## [The records]
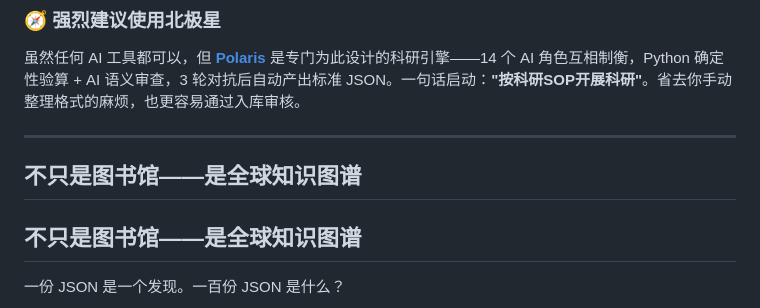
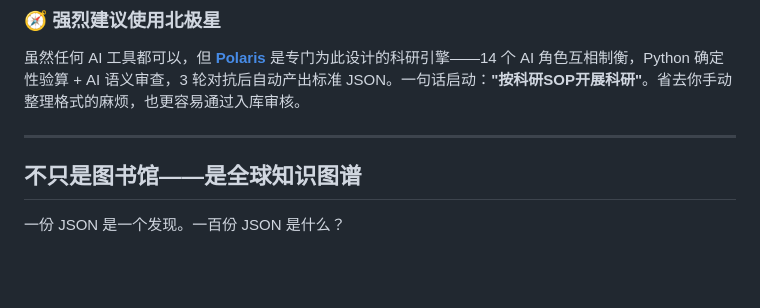
Before and after one commit to val1813/aixlib, a Markdown page: README.md, the part around the change. Rendered like a GitHub page; blank space fills up the shorter version.

Commit message:
修复重复标题

```diff
--- a/README.md
+++ b/README.md
@@ -31,8 +31,6 @@
 虽然任何 AI 工具都可以，但 **[Polaris](https://github.com/val1813/Polaris)** 是专门为此设计的科研引擎——14 个 AI 角色互相制衡，Python 确定性验算 + AI 语义审查，3 轮对抗后自动产出标准 JSON。一句话启动：**"按科研SOP开展科研"**。省去你手动整理格式的麻烦，也更容易通过入库审核。
 
 ---
-
-## 不只是图书馆——是全球知识图谱
 
 ## 不只是图书馆——是全球知识图谱
 
```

## [Task description]
Go through the entries above and count the lines with the word "README", then give only that number.

## [Response to this task]
3